▸ **THE PROBLEM**: Once the line containing "WireInfo <|-- CableInfo : inherits" is found in the entries below, reproduce it and every line after it, stopping at and including the line containing "AssetInfo <|-- ConductingAssetInfo"; reproduce nothing else, and keep each line exact.

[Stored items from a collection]
______

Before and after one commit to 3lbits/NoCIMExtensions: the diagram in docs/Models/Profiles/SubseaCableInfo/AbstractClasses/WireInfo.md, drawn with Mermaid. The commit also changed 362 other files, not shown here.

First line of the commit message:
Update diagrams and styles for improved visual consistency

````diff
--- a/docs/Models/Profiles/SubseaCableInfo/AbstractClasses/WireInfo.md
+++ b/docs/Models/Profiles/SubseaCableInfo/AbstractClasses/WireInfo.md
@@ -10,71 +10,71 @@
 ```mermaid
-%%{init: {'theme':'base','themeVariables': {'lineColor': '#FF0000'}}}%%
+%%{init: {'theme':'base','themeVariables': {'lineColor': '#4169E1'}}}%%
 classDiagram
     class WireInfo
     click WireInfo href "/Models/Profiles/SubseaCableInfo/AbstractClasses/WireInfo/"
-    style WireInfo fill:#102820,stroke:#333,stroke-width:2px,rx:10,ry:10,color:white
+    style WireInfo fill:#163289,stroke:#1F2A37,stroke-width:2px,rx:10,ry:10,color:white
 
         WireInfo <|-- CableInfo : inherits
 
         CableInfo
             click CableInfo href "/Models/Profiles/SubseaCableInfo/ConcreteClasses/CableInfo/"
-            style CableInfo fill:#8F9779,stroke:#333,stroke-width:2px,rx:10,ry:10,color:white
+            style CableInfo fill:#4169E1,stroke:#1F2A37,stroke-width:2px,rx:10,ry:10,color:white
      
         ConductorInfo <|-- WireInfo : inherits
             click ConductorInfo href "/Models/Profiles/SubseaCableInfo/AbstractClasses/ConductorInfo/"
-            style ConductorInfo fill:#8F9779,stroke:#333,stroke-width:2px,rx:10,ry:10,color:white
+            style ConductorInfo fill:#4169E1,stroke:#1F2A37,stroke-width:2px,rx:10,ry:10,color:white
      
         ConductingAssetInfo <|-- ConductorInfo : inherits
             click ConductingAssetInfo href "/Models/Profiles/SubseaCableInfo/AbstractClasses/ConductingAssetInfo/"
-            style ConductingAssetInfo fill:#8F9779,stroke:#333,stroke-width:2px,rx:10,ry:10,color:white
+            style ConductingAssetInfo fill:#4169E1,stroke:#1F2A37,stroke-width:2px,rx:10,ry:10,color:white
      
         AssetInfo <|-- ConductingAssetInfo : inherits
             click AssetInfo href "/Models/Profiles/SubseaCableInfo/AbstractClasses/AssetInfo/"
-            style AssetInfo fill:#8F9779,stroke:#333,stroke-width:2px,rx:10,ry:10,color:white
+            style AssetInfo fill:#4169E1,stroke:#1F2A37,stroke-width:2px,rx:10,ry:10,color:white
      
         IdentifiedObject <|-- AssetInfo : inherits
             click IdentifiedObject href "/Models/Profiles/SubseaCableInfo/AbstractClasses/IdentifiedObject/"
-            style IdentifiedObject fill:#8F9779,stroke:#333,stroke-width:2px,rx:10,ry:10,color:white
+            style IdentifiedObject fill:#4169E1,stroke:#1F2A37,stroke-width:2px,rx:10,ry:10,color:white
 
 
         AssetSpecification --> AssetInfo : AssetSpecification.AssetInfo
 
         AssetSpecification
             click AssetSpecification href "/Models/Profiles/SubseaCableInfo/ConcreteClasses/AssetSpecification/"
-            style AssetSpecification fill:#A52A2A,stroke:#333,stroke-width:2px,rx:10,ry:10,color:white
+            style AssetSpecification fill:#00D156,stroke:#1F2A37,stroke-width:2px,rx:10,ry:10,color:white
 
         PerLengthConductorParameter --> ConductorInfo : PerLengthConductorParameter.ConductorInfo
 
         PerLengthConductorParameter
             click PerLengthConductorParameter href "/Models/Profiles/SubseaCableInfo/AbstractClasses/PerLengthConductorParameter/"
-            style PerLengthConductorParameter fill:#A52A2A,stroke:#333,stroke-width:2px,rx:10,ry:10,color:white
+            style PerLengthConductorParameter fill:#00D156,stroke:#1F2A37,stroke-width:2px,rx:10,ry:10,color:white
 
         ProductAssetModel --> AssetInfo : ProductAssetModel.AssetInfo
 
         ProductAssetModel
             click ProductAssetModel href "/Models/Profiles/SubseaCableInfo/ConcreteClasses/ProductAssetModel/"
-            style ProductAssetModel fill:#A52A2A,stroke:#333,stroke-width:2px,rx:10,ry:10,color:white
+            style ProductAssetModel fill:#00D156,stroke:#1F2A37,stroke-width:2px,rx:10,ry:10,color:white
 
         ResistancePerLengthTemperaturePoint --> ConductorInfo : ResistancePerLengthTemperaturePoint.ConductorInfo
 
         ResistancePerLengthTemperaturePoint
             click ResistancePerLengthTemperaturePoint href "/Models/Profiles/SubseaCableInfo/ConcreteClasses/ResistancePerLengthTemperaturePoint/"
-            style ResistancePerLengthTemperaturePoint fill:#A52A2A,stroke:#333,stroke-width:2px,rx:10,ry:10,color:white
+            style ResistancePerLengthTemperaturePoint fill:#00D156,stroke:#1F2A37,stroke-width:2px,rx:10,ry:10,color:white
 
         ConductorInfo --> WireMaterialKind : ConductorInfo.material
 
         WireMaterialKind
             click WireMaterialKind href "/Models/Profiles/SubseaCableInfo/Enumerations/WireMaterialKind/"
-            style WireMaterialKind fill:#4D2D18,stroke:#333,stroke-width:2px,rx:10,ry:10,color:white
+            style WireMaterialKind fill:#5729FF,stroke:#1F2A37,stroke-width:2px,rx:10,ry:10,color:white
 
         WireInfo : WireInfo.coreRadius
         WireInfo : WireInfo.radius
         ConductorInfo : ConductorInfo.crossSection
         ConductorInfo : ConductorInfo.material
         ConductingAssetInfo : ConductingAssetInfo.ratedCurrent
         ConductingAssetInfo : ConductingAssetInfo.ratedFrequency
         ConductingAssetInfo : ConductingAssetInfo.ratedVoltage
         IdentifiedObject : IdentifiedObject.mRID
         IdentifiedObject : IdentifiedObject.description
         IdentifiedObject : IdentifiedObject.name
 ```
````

______

▸ **EXERCISE SOLUTION**:
         WireInfo <|-- CableInfo : inherits
 
         CableInfo
             click CableInfo href "/Models/Profiles/SubseaCableInfo/ConcreteClasses/CableInfo/"
-            style CableInfo fill:#8F9779,stroke:#333,stroke-width:2px,rx:10,ry:10,color:white
+            style CableInfo fill:#4169E1,stroke:#1F2A37,stroke-width:2px,rx:10,ry:10,color:white
      
         ConductorInfo <|-- WireInfo : inherits
             click ConductorInfo href "/Models/Profiles/SubseaCableInfo/AbstractClasses/ConductorInfo/"
-            style ConductorInfo fill:#8F9779,stroke:#333,stroke-width:2px,rx:10,ry:10,color:white
+            style ConductorInfo fill:#4169E1,stroke:#1F2A37,stroke-width:2px,rx:10,ry:10,color:white
      
         ConductingAssetInfo <|-- ConductorInfo : inherits
             click ConductingAssetInfo href "/Models/Profiles/SubseaCableInfo/AbstractClasses/ConductingAssetInfo/"
-            style ConductingAssetInfo fill:#8F9779,stroke:#333,stroke-width:2px,rx:10,ry:10,color:white
+            style ConductingAssetInfo fill:#4169E1,stroke:#1F2A37,stroke-width:2px,rx:10,ry:10,color:white
      
         AssetInfo <|-- ConductingAssetInfo : inherits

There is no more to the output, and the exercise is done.